MATERIAL PROVIDED:
+===+

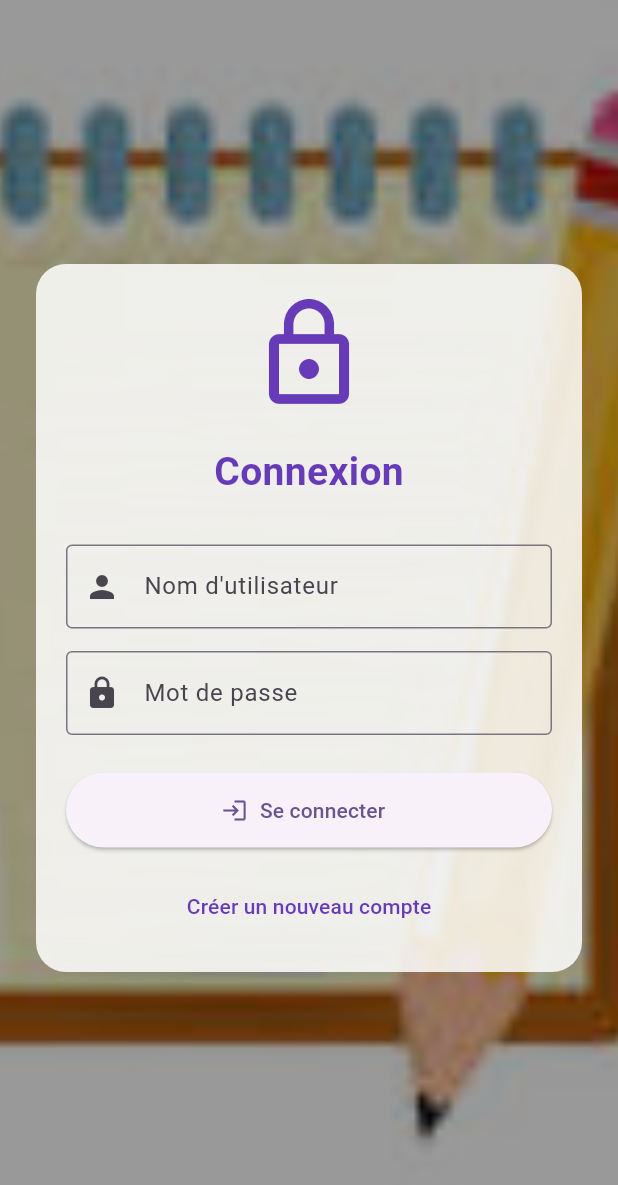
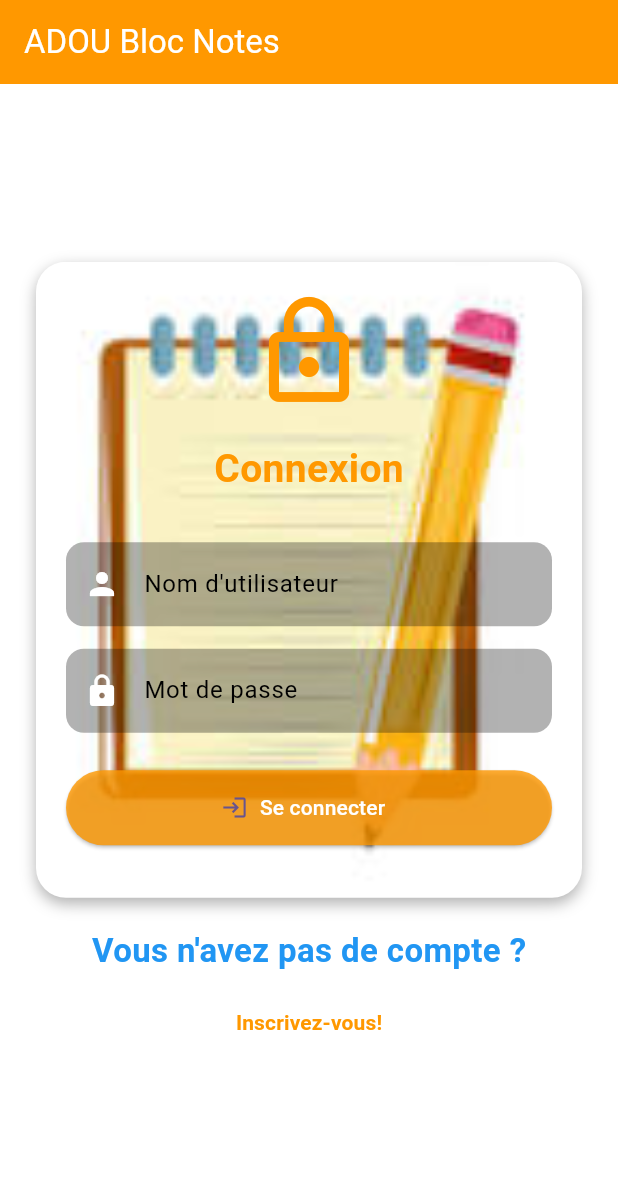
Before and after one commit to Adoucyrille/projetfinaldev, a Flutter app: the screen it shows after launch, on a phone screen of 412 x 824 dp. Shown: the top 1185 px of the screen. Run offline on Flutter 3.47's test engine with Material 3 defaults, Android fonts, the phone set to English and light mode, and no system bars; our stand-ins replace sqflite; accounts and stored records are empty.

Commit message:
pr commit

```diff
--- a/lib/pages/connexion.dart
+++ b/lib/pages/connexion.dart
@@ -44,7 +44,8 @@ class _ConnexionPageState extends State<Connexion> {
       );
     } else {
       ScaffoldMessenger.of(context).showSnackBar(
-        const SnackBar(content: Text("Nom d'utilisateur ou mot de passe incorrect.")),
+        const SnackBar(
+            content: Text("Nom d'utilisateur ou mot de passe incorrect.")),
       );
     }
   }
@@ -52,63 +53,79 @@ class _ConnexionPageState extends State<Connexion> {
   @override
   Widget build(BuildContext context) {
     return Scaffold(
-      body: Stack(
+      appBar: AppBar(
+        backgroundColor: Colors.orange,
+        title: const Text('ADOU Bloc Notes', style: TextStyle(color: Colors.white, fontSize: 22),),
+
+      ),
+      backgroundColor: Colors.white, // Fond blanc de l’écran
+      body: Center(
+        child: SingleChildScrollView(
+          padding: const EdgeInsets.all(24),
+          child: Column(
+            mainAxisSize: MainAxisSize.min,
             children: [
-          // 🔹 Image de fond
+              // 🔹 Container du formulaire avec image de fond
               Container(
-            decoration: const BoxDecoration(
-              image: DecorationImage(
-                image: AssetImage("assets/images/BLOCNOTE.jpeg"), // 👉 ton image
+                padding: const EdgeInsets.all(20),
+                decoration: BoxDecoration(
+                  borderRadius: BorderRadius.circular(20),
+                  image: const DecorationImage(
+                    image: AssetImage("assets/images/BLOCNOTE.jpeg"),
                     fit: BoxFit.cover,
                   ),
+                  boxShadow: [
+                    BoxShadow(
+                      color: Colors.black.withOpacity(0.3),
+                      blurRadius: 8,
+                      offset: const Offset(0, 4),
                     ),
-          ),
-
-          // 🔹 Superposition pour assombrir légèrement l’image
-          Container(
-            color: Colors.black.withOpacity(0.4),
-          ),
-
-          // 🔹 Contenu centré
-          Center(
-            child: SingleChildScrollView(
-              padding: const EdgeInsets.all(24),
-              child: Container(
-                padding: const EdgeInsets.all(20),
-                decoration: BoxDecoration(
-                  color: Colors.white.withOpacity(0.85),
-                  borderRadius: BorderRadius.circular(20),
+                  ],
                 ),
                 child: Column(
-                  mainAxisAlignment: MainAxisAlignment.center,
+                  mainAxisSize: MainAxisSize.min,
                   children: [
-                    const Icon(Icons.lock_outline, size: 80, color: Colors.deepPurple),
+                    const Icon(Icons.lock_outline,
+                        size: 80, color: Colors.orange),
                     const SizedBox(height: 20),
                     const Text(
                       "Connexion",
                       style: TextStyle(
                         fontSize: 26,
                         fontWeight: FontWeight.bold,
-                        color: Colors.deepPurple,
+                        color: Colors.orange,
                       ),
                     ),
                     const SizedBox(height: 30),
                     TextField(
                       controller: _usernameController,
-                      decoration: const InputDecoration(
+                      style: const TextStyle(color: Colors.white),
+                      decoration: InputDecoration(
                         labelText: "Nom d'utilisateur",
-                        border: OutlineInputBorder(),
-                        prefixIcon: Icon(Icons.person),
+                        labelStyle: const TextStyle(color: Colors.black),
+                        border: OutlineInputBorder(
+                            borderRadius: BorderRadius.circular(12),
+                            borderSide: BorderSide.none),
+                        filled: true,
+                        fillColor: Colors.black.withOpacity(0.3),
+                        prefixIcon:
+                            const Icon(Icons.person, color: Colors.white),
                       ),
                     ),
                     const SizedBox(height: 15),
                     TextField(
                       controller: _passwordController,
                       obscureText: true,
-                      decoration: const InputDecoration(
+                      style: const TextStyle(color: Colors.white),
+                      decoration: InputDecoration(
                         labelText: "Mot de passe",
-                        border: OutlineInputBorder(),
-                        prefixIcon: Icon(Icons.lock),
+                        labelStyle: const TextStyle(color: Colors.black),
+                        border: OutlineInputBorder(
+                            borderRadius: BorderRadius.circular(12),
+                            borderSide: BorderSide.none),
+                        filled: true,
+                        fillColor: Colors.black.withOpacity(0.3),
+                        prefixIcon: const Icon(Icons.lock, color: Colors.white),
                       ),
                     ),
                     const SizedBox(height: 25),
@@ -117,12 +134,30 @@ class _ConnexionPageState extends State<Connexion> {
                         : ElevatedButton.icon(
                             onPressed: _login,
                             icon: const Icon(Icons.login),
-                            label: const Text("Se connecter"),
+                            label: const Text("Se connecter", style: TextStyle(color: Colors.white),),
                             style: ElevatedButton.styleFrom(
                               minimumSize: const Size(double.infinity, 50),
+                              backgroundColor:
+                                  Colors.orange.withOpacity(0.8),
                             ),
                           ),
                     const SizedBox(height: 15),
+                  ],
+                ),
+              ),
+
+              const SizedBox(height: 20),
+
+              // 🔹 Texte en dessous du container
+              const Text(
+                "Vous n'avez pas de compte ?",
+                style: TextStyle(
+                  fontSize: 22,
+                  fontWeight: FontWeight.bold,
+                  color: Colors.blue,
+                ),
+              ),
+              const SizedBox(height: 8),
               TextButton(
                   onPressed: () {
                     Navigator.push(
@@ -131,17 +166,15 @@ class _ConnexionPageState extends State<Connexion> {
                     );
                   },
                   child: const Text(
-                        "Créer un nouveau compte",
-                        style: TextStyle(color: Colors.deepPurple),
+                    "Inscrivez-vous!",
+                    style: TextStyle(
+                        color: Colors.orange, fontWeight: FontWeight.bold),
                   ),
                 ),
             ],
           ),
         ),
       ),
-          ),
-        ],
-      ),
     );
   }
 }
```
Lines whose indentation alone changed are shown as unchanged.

+===+

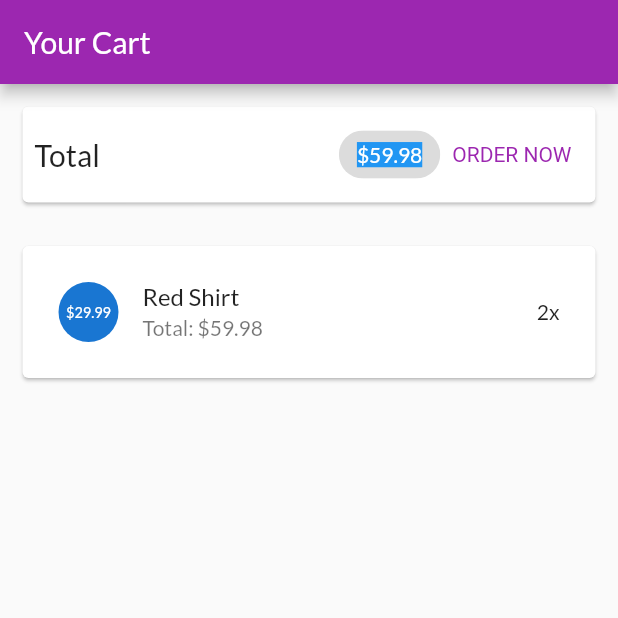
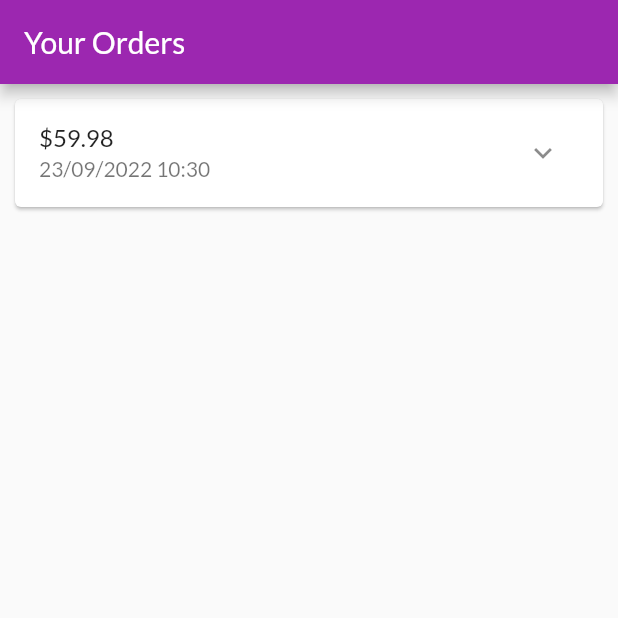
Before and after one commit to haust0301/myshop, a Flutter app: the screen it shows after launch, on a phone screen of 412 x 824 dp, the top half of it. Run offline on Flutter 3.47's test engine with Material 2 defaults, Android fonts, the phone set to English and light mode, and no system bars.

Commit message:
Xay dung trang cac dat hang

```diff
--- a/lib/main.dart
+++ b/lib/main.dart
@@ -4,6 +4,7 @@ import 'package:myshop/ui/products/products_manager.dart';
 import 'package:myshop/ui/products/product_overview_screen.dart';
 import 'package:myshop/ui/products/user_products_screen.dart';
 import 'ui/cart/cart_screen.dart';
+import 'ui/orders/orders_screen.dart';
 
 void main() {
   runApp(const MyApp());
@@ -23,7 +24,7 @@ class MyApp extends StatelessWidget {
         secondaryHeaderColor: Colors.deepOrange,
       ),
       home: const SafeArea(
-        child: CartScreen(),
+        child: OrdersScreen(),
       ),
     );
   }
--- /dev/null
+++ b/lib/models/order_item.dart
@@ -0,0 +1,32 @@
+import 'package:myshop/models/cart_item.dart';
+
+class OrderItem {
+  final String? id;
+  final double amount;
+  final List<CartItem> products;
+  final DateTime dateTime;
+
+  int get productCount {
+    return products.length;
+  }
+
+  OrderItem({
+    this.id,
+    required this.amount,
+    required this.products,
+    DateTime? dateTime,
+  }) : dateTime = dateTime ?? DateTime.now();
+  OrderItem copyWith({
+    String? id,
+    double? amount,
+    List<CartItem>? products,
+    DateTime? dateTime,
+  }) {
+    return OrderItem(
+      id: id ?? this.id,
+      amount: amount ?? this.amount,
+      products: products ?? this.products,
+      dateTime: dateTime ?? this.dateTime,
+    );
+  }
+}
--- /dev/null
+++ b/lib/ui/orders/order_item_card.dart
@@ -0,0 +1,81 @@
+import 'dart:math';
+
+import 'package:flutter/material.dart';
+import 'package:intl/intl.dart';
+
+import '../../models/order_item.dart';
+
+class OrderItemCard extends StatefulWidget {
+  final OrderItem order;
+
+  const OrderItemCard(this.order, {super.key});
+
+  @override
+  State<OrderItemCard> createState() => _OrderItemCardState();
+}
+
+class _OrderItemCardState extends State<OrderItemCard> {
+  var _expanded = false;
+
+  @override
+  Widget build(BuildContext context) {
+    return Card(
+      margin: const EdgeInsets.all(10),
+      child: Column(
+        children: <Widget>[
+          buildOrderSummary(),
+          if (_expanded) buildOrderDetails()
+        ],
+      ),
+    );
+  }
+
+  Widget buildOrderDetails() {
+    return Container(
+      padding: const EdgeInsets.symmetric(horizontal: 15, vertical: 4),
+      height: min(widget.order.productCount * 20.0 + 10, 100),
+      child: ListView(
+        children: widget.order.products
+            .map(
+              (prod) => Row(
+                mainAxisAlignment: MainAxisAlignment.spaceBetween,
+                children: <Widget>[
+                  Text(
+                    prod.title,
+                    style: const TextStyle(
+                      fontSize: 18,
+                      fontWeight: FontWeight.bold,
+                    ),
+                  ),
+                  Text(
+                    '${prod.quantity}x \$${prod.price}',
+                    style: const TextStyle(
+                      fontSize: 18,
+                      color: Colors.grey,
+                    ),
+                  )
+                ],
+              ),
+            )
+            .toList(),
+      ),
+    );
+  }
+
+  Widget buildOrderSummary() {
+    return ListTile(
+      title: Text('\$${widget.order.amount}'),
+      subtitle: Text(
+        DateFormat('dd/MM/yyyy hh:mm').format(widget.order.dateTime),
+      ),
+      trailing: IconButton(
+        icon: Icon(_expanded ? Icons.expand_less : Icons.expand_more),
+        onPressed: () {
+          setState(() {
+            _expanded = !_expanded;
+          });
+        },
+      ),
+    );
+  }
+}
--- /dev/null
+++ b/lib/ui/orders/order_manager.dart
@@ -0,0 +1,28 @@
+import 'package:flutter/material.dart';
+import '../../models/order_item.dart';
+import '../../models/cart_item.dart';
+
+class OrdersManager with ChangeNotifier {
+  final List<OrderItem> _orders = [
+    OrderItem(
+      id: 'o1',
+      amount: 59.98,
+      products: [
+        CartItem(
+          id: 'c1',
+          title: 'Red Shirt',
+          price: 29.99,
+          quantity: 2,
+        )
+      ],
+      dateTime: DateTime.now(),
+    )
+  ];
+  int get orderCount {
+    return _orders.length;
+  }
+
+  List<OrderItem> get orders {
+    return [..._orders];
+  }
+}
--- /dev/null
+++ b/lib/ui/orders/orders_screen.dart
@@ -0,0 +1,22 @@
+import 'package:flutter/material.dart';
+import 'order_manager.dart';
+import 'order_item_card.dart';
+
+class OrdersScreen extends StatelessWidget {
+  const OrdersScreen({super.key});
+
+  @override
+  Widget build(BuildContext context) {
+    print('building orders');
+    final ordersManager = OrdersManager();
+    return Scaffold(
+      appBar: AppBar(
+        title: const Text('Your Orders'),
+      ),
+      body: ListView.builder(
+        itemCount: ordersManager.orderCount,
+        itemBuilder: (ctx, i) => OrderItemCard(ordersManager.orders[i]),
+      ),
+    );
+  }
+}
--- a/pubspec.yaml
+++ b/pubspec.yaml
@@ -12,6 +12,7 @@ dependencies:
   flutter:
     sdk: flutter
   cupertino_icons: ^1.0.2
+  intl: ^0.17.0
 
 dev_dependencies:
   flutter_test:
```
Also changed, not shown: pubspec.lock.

+===+

Copy out each line of the entries where the word "extends" is found.

EXERCISE OUTPUT:
@@ -44,7 +44,8 @@ class _ConnexionPageState extends State<Connexion> {
@@ -52,63 +53,79 @@ class _ConnexionPageState extends State<Connexion> {
@@ -117,12 +134,30 @@ class _ConnexionPageState extends State<Connexion> {
@@ -131,17 +166,15 @@ class _ConnexionPageState extends State<Connexion> {
@@ -23,7 +24,7 @@ class MyApp extends StatelessWidget {
+class OrderItemCard extends StatefulWidget {
+class _OrderItemCardState extends State<OrderItemCard> {
+class OrdersScreen extends StatelessWidget {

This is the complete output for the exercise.